South Korean Presidential candidates debated this week how to manage relations with Seoul’s increasingly forceful U.S. ally, as tensions mount over the North Korean nuclear threat.
An early South Korean presidential election, scheduled for May 9, was precipitated by the impeachment of ex-President Park Geun-hye for her alleged involvement in a multi-million dollar corruption scandal. Park is currently under arrest and has been indicted on multiple criminal charges, including bribery for her role in the scandal.
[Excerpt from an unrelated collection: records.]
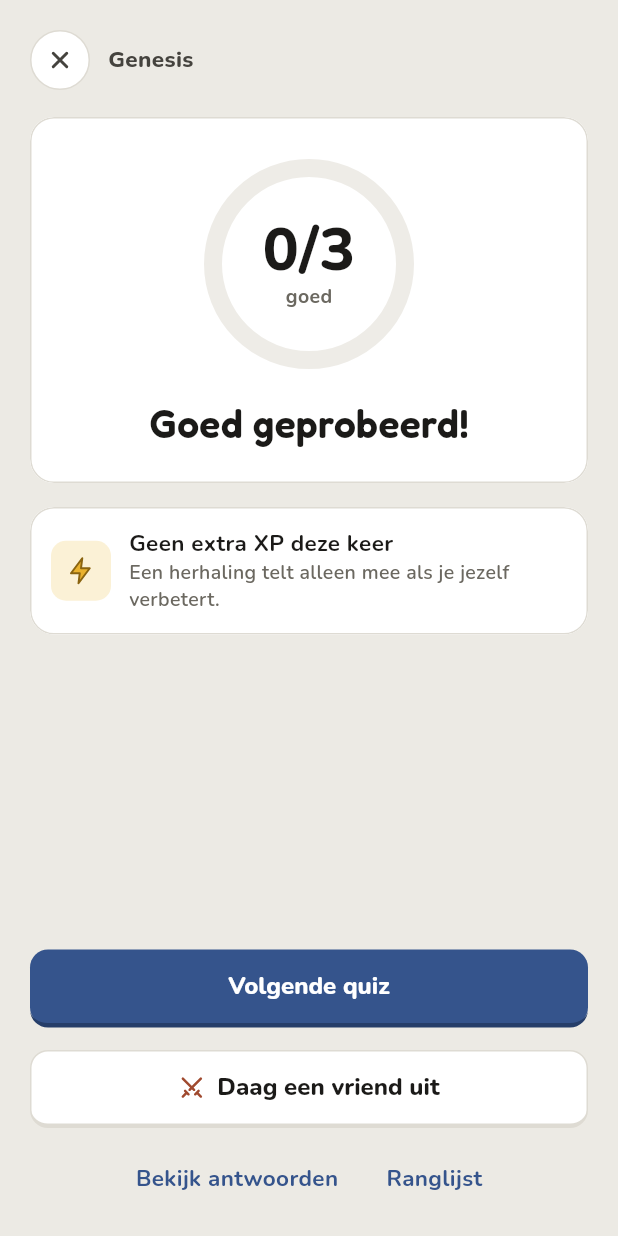
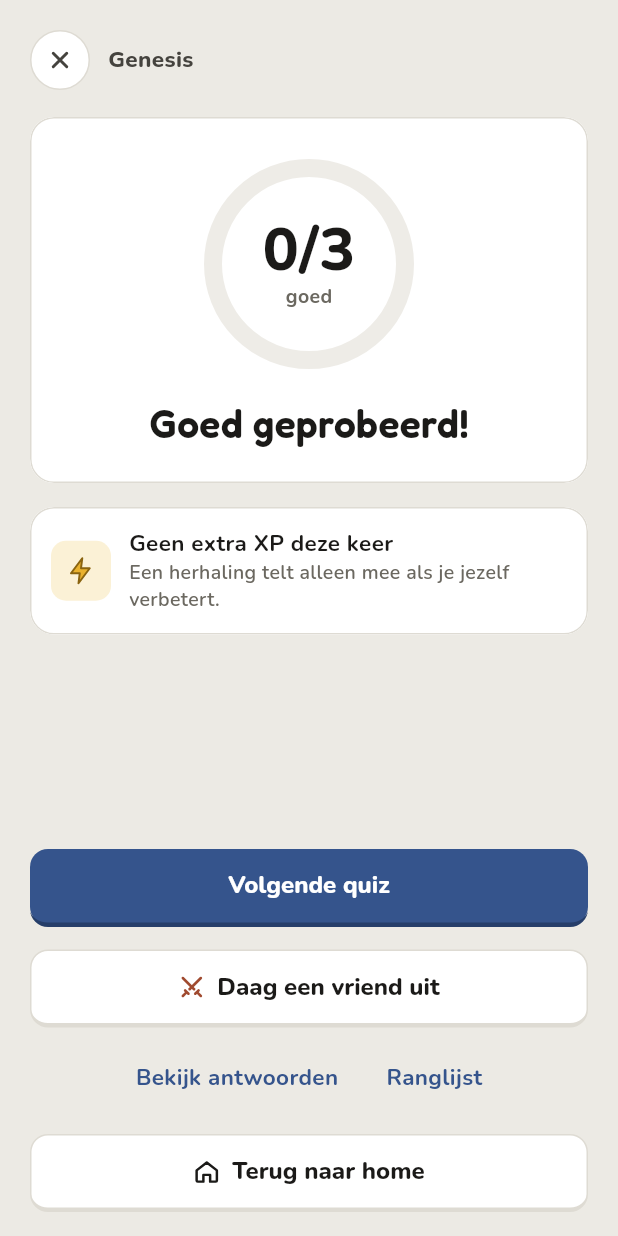
Before and after one commit to AlexLamper/bijbelquiz-app, a Flutter app: the QuizResultView widget shown alone on an empty page, opened directly with sample values from the repository, on a phone screen of 412 x 824 dp. Run offline on Flutter 3.47's test engine with Material 3 defaults, Android fonts, the phone set to English and light mode, and no system bars; our stand-ins replace dio, flutter_local_notifications, flutter_riverpod, flutter_secure_storage, flutter_svg, go_router and 4 more; missing offline and left inert: google_sign_in_web, purchases_flutter; accounts and stored records are empty; network calls fail.

Commit message:
WIP: round 2 in progress (checkpoint)
Co-Authored-By: Claude Opus 5.5 <noreply@anthropic.com>
Claude-Session: https://claude.ai/code/session_01WdEy4TANsiQEvbLh5BnGUk

```diff
--- a/bijbelquiz_mobile/lib/features/duels/present/duel_play_screen.dart
+++ b/bijbelquiz_mobile/lib/features/duels/present/duel_play_screen.dart
@@ -1249,6 +1249,18 @@ class _OverviewView extends StatelessWidget {
                 duel.opponent == null ? 'Duel annuleren' : 'Opgeven',
               ),
             ),
+          ),
+        ],
+        if (duel.isFinished) ...[
+          const SizedBox(height: 20),
+          // The duel is over: the home tab replaces this screen (`go`), so
+          // back does not return to it.
+          BqButton(
+            key: const ValueKey('duel-finished-home'),
+            label: 'Terug naar home',
+            style: BqButtonStyle.secondary,
+            icon: const BqIcon(BqIcons.home, size: 18),
+            onPressed: () => context.go('/home'),
           ),
         ],
       ],
--- a/bijbelquiz_mobile/lib/features/quiz/present/player/quiz_result_view.dart
+++ b/bijbelquiz_mobile/lib/features/quiz/present/player/quiz_result_view.dart
@@ -157,6 +157,16 @@ class QuizResultView extends ConsumerWidget {
                       onTap: () => context.go('/leaderboard'),
                     ),
                   ],
+                ),
+                const SizedBox(height: 12),
+                // Last on the page. `go`, not `push`: the home tab replaces
+                // the player, so back does not return to a finished quiz.
+                BqButton(
+                  key: const ValueKey('quiz-result-home'),
+                  label: 'Terug naar home',
+                  style: BqButtonStyle.secondary,
+                  icon: const BqIcon(BqIcons.home, size: 18),
+                  onPressed: () => context.go('/home'),
                 ),
               ],
             ),
```
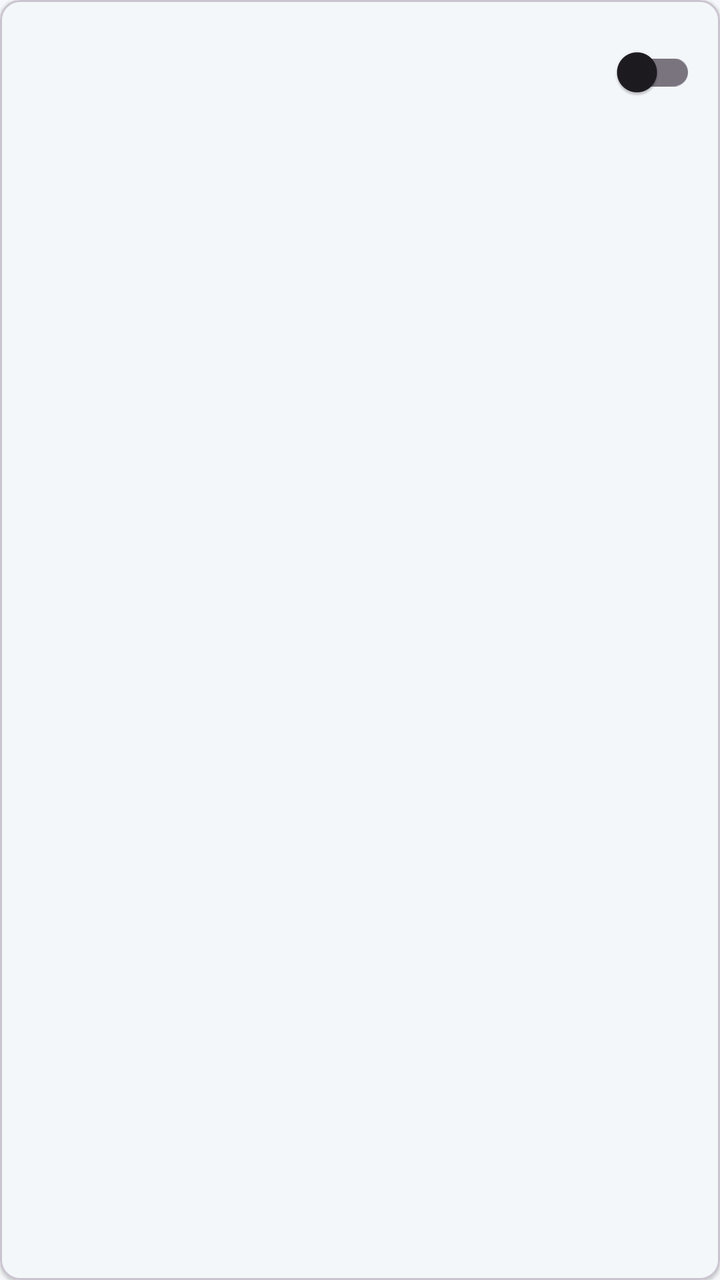
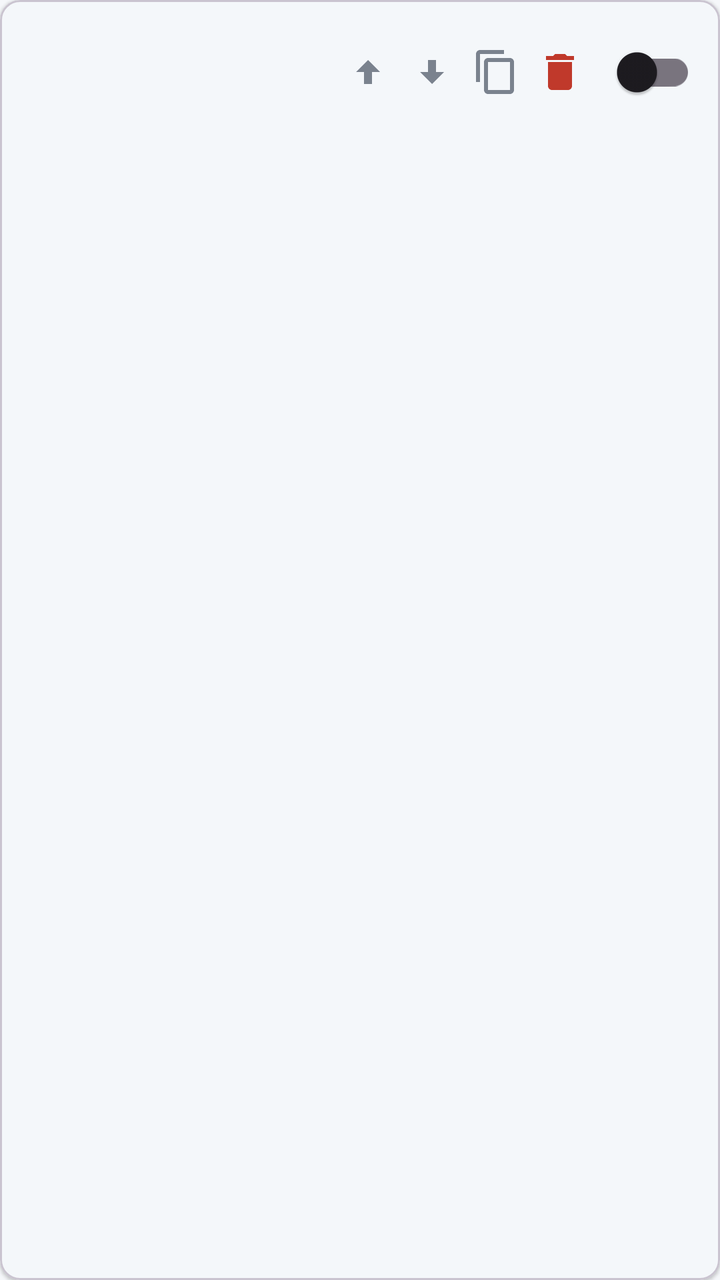

Two renders of the same Android screen: before a commit and after it. Below are the layout's source before the change and the commit's diff.
<!-- AndroidManifest.xml: application theme Theme.MaodouNotify -->
<!-- res/layout/item_rule.xml -->
<?xml version="1.0" encoding="utf-8"?>
<com.google.android.material.card.MaterialCardView
    xmlns:android="http://schemas.android.com/apk/res/android"
    xmlns:app="http://schemas.android.com/apk/res-auto"
    android:layout_width="match_parent" android:layout_height="wrap_content"
    android:layout_marginStart="12dp" android:layout_marginEnd="12dp" android:layout_marginTop="8dp"
    app:cardCornerRadius="10dp" app:cardElevation="1dp" app:cardBackgroundColor="@color/surface">

    <LinearLayout android:layout_width="match_parent" android:layout_height="wrap_content"
        android:orientation="horizontal" android:padding="12dp" android:gravity="center_vertical">

        <LinearLayout android:layout_width="0dp" android:layout_height="wrap_content"
            android:layout_weight="1" android:orientation="vertical">
            <TextView android:id="@+id/tv_name" android:layout_width="match_parent" android:layout_height="wrap_content"
                android:textSize="14sp" android:textStyle="bold" android:textColor="@color/text_primary" android:maxLines="1" android:ellipsize="end" />
            <TextView android:id="@+id/tv_desc" android:layout_width="match_parent" android:layout_height="wrap_content"
                android:layout_marginTop="3dp" android:textSize="11sp" android:textColor="@color/text_secondary"
                android:maxLines="2" android:ellipsize="end" />
        </LinearLayout>

        <com.google.android.material.switchmaterial.SwitchMaterial
            android:id="@+id/switch_enabled" android:layout_width="wrap_content" android:layout_height="wrap_content"
            android:layout_marginStart="8dp" />
    </LinearLayout>
</com.google.android.material.card.MaterialCardView>
<!-- resources referenced by this layout -->
<resources>
  <color name="surface">#FFFFFF</color>
  <color name="text_primary">#1F2329</color>
  <color name="text_secondary">#7A828E</color>
  <style name="Theme.MaodouNotify" parent="Theme.Material3.Light.NoActionBar">
          <item name="colorPrimary">@color/primary</item>
          <item name="colorOnPrimary">@color/surface</item>
          <item name="colorPrimaryContainer">@color/primary_light</item>
          <item name="colorOnPrimaryContainer">@color/primary_dark</item>
          <item name="colorSecondary">@color/accent</item>
          <item name="android:colorBackground">@color/background</item>
          <item name="colorSurface">@color/surface</item>
          <item name="android:textColorPrimary">@color/text_primary</item>
          <item name="android:textColorSecondary">@color/text_secondary</item>
          <item name="android:windowLightStatusBar" tools:targetApi="m">true</item>
      </style>
  <color name="primary">#2B6CB0</color>
  <color name="primary_light">#D6E6F7</color>
  <color name="primary_dark">#1A3A6B</color>
  <color name="accent">#E07B39</color>
  <color name="background">#F5F7FA</color>
</resources>

<!-- the commit's change to res/layout/item_rule.xml (unified diff, before → after) -->
@@ -18,8 +18,22 @@
                 android:maxLines="2" android:ellipsize="end" />
         </LinearLayout>
 
-        <com.google.android.material.switchmaterial.SwitchMaterial
-            android:id="@+id/switch_enabled" android:layout_width="wrap_content" android:layout_height="wrap_content"
-            android:layout_marginStart="8dp" />
+        <LinearLayout android:layout_width="wrap_content" android:layout_height="wrap_content" android:orientation="horizontal" android:gravity="center_vertical">
+            <ImageButton android:id="@+id/btn_up" android:layout_width="32dp" android:layout_height="32dp"
+                android:src="@drawable/ic_arrow_up" android:background="?attr/selectableItemBackgroundBorderless"
+                android:contentDescription="@string/rule_move_up" android:tint="@color/text_secondary" />
+            <ImageButton android:id="@+id/btn_down" android:layout_width="32dp" android:layout_height="32dp"
+                android:src="@drawable/ic_arrow_down" android:background="?attr/selectableItemBackgroundBorderless"
+                android:contentDescription="@string/rule_move_down" android:tint="@color/text_secondary" />
+            <ImageButton android:id="@+id/btn_dup" android:layout_width="32dp" android:layout_height="32dp"
+                android:src="@drawable/ic_copy" android:background="?attr/selectableItemBackgroundBorderless"
+                android:contentDescription="@string/rule_duplicate" android:tint="@color/text_secondary" />
+            <ImageButton android:id="@+id/btn_delete" android:layout_width="32dp" android:layout_height="32dp"
+                android:src="@drawable/ic_delete" android:background="?attr/selectableItemBackgroundBorderless"
+                android:contentDescription="@string/action_delete" android:tint="@color/badge_filtered_text" />
+            <com.google.android.material.switchmaterial.SwitchMaterial
+                android:id="@+id/switch_enabled" android:layout_width="wrap_content" android:layout_height="wrap_content"
+                android:layout_marginStart="4dp" />
+        </LinearLayout>
     </LinearLayout>
 </com.google.android.material.card.MaterialCardView>
<!-- resource entries referenced after the edit -->
@@ -1,8 +1,33 @@
 <!-- resources referenced by this layout -->
 <resources>
+  <color name="badge_filtered_text">#C0392B</color>
   <color name="surface">#FFFFFF</color>
   <color name="text_primary">#1F2329</color>
   <color name="text_secondary">#7A828E</color>
+  <!-- drawable ic_arrow_down (drawable) -->
+  <?xml version="1.0" encoding="utf-8"?>
+  <vector xmlns:android="http://schemas.android.com/apk/res/android" android:width="24dp" android:height="24dp" android:viewportWidth="24" android:viewportHeight="24">
+      <path android:fillColor="#FF000000" android:pathData="M12,18l6,-6h-4v-6h-4v6h-4z" />
+  </vector>
+  <!-- drawable ic_arrow_up (drawable) -->
+  <?xml version="1.0" encoding="utf-8"?>
+  <vector xmlns:android="http://schemas.android.com/apk/res/android" android:width="24dp" android:height="24dp" android:viewportWidth="24" android:viewportHeight="24">
+      <path android:fillColor="#FF000000" android:pathData="M12,6l-6,6h4v6h4v-6h4z" />
+  </vector>
+  <!-- drawable ic_copy (drawable) -->
+  <?xml version="1.0" encoding="utf-8"?>
+  <vector xmlns:android="http://schemas.android.com/apk/res/android" android:width="24dp" android:height="24dp" android:viewportWidth="24" android:viewportHeight="24">
+      <path android:fillColor="#FF000000" android:pathData="M16,1H4C2.9,1 2,1.9 2,3v14h2V3h12V1zM19,5H8C6.9,5 6,5.9 6,7v14c0,1.1 0.9,2 2,2h11c1.1,0 2,-0.9 2,-2V7C21,5.9 20.1,5 19,5zM19,21H8V7h11V21z" />
+  </vector>
+  <!-- drawable ic_delete (drawable) -->
+  <?xml version="1.0" encoding="utf-8"?>
+  <vector xmlns:android="http://schemas.android.com/apk/res/android" android:width="24dp" android:height="24dp" android:viewportWidth="24" android:viewportHeight="24">
+      <path android:fillColor="#FF000000" android:pathData="M6,19c0,1.1 0.9,2 2,2h8c1.1,0 2,-0.9 2,-2V7H6v12zM19,4h-3.5l-1,-1h-5l-1,1H5v2h14V4z" />
+  </vector>
+  <string name="action_delete">删除</string>
+  <string name="rule_duplicate">复制规则</string>
+  <string name="rule_move_down">下移</string>
+  <string name="rule_move_up">上移</string>
   <style name="Theme.MaodouNotify" parent="Theme.Material3.Light.NoActionBar">
           <item name="colorPrimary">@color/primary</item>
           <item name="colorOnPrimary">@color/surface</item>
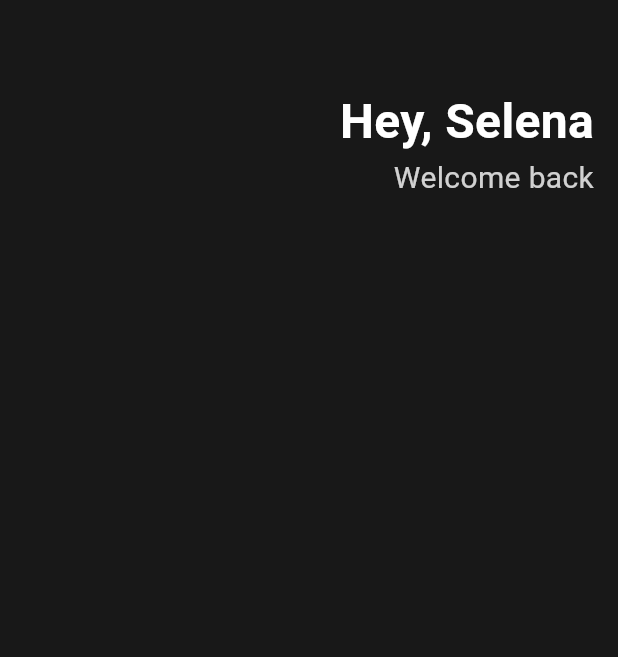
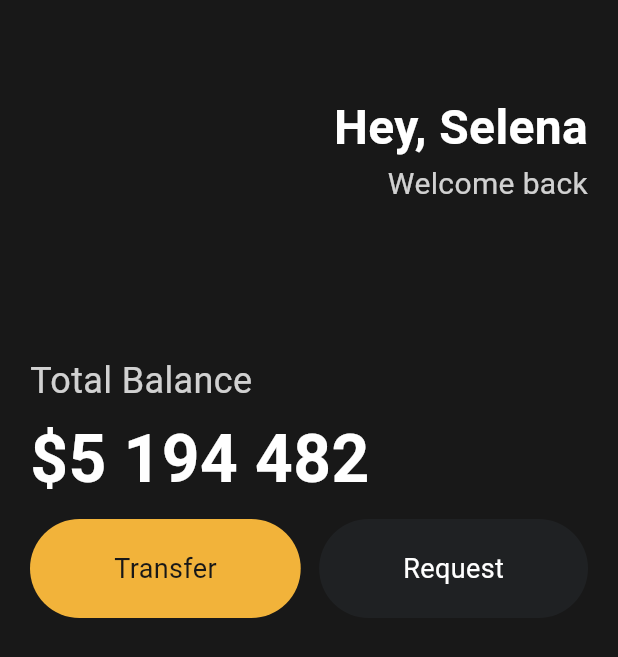
Before and after one commit to jeeweb/flutter-study, a Flutter app: the screen it shows after launch, on a phone screen of 412 x 824 dp. Shown: the top 657 px of the screen. Run offline on Flutter 3.47's test engine with Material 3 defaults, Android fonts, the phone set to English and light mode, and no system bars.

Commit message:
Feat: Add reusable button widgets

```diff
--- a/ui_challenge/lib/main.dart
+++ b/ui_challenge/lib/main.dart
@@ -1,4 +1,5 @@
 import 'package:flutter/material.dart';
+import 'package:ui_challenge/widgets/button.dart';
 
 void main() {
   runApp(const App());
@@ -13,8 +14,9 @@ class App extends StatelessWidget {
       home: Scaffold(
         backgroundColor: Color(0xFF181818),
         body: Padding(
-          padding: EdgeInsets.all(16),
+          padding: EdgeInsets.all(20),
           child: Column(
+            crossAxisAlignment: CrossAxisAlignment.start,
             children: [
               SizedBox(
                 height: 42,
@@ -45,7 +47,46 @@ class App extends StatelessWidget {
                     children: [],
                   )
                 ],
-              )
+              ),
+              SizedBox(
+                height: 100,
+              ),
+              Text(
+                'Total Balance',
+                style: TextStyle(
+                  color: Color.fromRGBO(255, 255, 255, 0.8),
+                  fontSize: 24,
+                ),
+              ),
+              Padding(
+                padding: EdgeInsets.only(
+                  top: 4,
+                  bottom: 8,
+                ),
+                child: Text(
+                  '\$5 194 482',
+                  style: TextStyle(
+                    fontSize: 44,
+                    fontWeight: FontWeight.bold,
+                    color: Colors.white,
+                  ),
+                ),
+              ),
+              Row(
+                mainAxisAlignment: MainAxisAlignment.spaceBetween,
+                children: [
+                  Button(
+                    text: 'Transfer',
+                    bgColor: Color(0xFFF2B33A),
+                    textColor: Color(0xFF181818),
+                  ),
+                  Button(
+                    text: 'Request',
+                    bgColor: Color(0xFF1F2123),
+                    textColor: Colors.white,
+                  ),
+                ],
+              ),
             ],
           ),
         ),
--- /dev/null
+++ b/ui_challenge/lib/widgets/button.dart
@@ -0,0 +1,36 @@
+import 'package:flutter/material.dart';
+
+class Button extends StatelessWidget {
+  final String text;
+  final Color bgColor;
+  final Color textColor;
+
+  const Button(
+      {super.key,
+      required this.text,
+      required this.bgColor,
+      required this.textColor});
+
+  @override
+  Widget build(BuildContext context) {
+    return Container(
+      decoration: BoxDecoration(
+        color: bgColor,
+        borderRadius: BorderRadius.circular(45),
+      ),
+      child: Padding(
+        padding: const EdgeInsets.symmetric(
+          vertical: 20,
+          horizontal: 56,
+        ),
+        child: Text(
+          text,
+          style: TextStyle(
+            fontSize: 18,
+            color: textColor,
+          ),
+        ),
+      ),
+    );
+  }
+}
```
At a presidential debate in Seoul Wednesday, the major party candidates addressed what South Korea can do to resolve the volatile stand-off between North Korea’s defiant development of nuclear weapons and ballistic missiles and repeated warnings by the new administration of U.S. President Donald Trump that it would consider the unilateral use of military force against a provocative act by Pyongyang that threatens U.S. security.
Following the impeachment of the discredited conservative Park, the two leading presidential contenders in public opinion polls are liberal-leaning advocates for increased dialogue and engagement with North Korea. However the frontrunner, the Democratic Party’s Moon Jae-in, stressed his support for harsh sanctions against Pyongyang and the strong military alliance with the United States, and said any differences with U.S. policy could be handled through constructive diplomatic channels.
“I think we need to closely discuss and cooperate with the U.S., which is our ally. In the process, we have to express our opinion to make sure our position is fully adopted,” said Moon.
The second leading contender, Ahn Cheol-soo with the People’s Party, said he would engage in shuttle diplomacy with the U.S. and China to give the Korean people a greater voice to peacefully resolve the longstanding division at the heart of this crisis.
“We have to let them know we need to avoid war and we have to be the main agent in these various situations that determine the fate of South Korea,” he said.
All the candidates, liberal and conservative, agreed with the Trump administration that China must increase pressure on its economically dependent ally in Pyongyang. But they differed on the purpose of the increased sanctions on the Kim Jong Un leadership.
U.S. Vice President Mike Pence this week argued the Kim Jong Un government must be forced to unconditionally dismantle its nuclear and ballistic missiles programs because North Korea violated all past deals that offered economic and security incentives for compliance.
The leading South Korean candidates support sanctions as a means to convince the North to enter multilateral negotiations that would again offer increasing development aid and investment for nuclear concessions.
However, Northeast Asia analyst Daniel Pinkston with Troy University in Seoul said whatever differences may arise between a potentially left leaning government in Seoul and hardliners in Washington, their longstanding alliance will continue to be united by their shared interests and a common enemy.
“I think any difficulty will be manageable particularly since the alliance is mature and very well institutionalized at this time, in the shadow of this increasingly threatening North Korean posture,” said Pinkston.
The conservative candidates criticized Moon for his ambiguous stance on the THAAD missile defense system. Moon said he wants to postpone deploying the U.S. advance anti-missile system until the new president takes office and can evaluate its benefits and drawbacks. But at the debate Moon said he would use the threat of THAAD deployment to pressure China to restrain North Korea.
“For China, we have to make it clear that it is unavoidable to deploy THAAD if North Korea conducts a nuclear test.” he said.
Ahn strongly supports THAAD, as do the conservative candidates. And they all object to China’s coercive tactics to try to pressure South Korea to cancel the missile defense system deployment.
Beijing opposes THAAD as an unnecessary and provocative regional military escalation and has voiced concern that the system’s powerful radar could be used to spy on them and other countries. China has reportedly imposed informal economic sanctions against South Korea by limiting tourism and imports of Korean cosmetics, canceling K-pop concerts and shutting down a number of South Korean department stores in China.
Youmi Kim contributed to this report.